Billions for Shoalwater project secures work for CQ locals
STATE of the art technology and a busy local force feature prominently in the massive plan to upgrade the Shoalwater Bay Training Area.
Expected to commence construction in 2019, the Australia-Singapore Military Training Initiative (ASMTI ) project will invest $2.5 billion to upgrade the Shoalwater Bay training area and a North Queensland training area over 25 years.
The project would see the current 4000 Singapore troops visiting once a year increased to 14000 Singapore troops, visiting bi-annually in nine week blocks, from 2021.
Yesterday, the Assistant Minister for Defence Senator David Fawcett and Capricornia MP Michelle Landry visited CQUniversity to announce Laing O'Rourke as the successful managing contractor for the ASMITI.
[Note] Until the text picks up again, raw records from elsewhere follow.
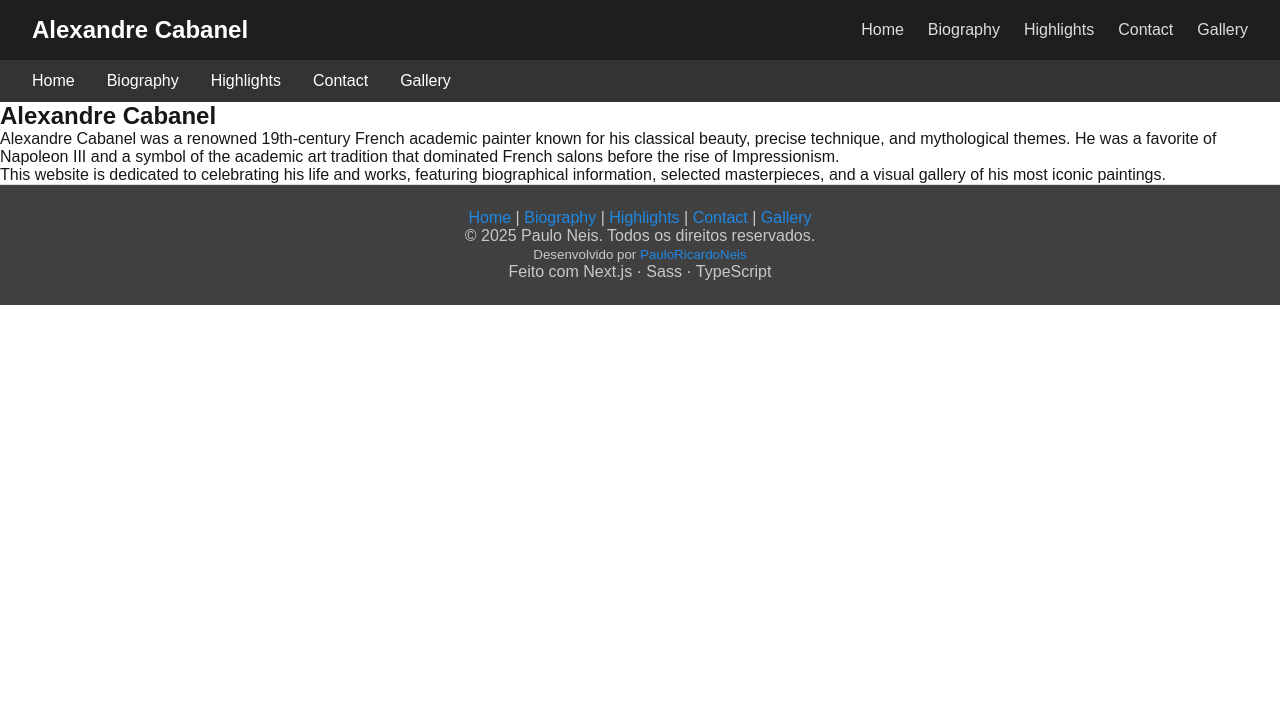
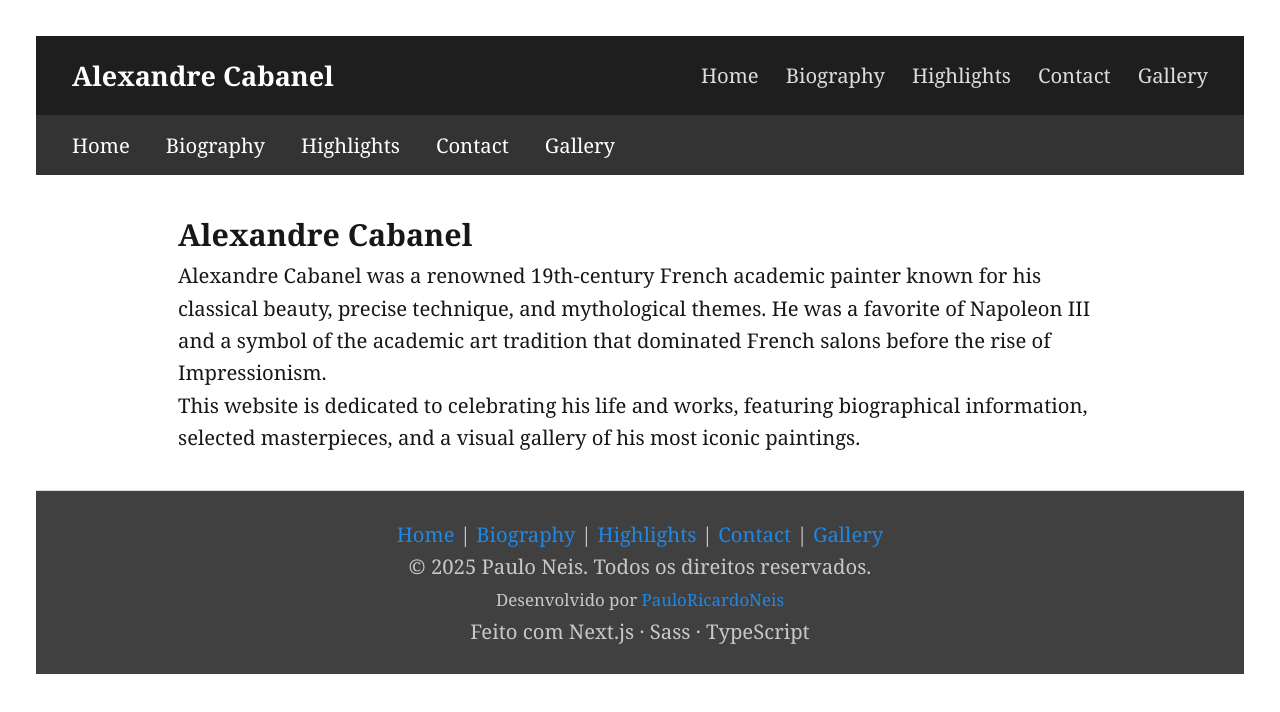
Before and after one commit to PauloRicardoNeis/VS16A-Task01, a Next.js app: page / in a window 1280 px wide. Shown: the top 712 px of the page. Built offline with nearby package versions, Linux system fonts and the light colour scheme.

Commit message:
Task02 | style | melhorando design global do site

```diff
--- a/src/styles/globals.scss
+++ b/src/styles/globals.scss
@@ -14,12 +14,12 @@ html,
 body {
   max-width: 100vw;
   overflow-x: hidden;
-}
-
-body {
   color: var(--foreground);
   background: var(--background);
-  font-family: Arial, Helvetica, sans-serif;
+  font-family: 'Georgia', serif;
+  line-height: 1.6;
+  font-size: 1.125rem;
+  padding: 1rem;
   -webkit-font-smoothing: antialiased;
   -moz-osx-font-smoothing: grayscale;
 }
@@ -40,3 +40,9 @@ a {
     color-scheme: dark;
   }
 }
+
+main {
+  max-width: 960px;
+  margin: 0 auto;
+  padding: 2rem 1rem;
+}
```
Delighted to be awarded the contract, Laing O'Rourke's managing director Cathal O'Rourke said they were focused on forging partnerships and sourcing a local workforce in which they could embed skill-sets, grow local capacity and leave behind a lasting legacy.
Senator David Fawcett said if you wanted to build and maintain a facility over 20 or 30 years, having a local design and build workforce capability on hand was more cost beneficial for future work on the facility.
Ms Landry said lauded the announcement as a "great step forward" for the CQ region, delivering jobs and opportunities.
"The lasting benefits for this region will be many and varied because of Laing O'Rourke's tender's 80% local content," Ms Landry said.
"This high level of local content means as much as $660 million will be injected into the local economy," said Ms Landry.
Ms Landry was also pleased to see Laing O'Rourke partnering with CQUniversity to deliver relevant training for the local workforce, helping them take advantage of not only this project, but many others across the globe.
"This is what it's all about, ensuring local people and local businesses are able to get more out of major local projects like these upgrades to Shoalwater Bay," said Ms Landry.
Given the 25 year timeframe involved, ADF Brigadier Mark Brewer was excited about the future facility innovations, stitching together simulated and live environments, incorporating technology into the landscape as well as robotics and autonomous systems, which would interact with soldiers.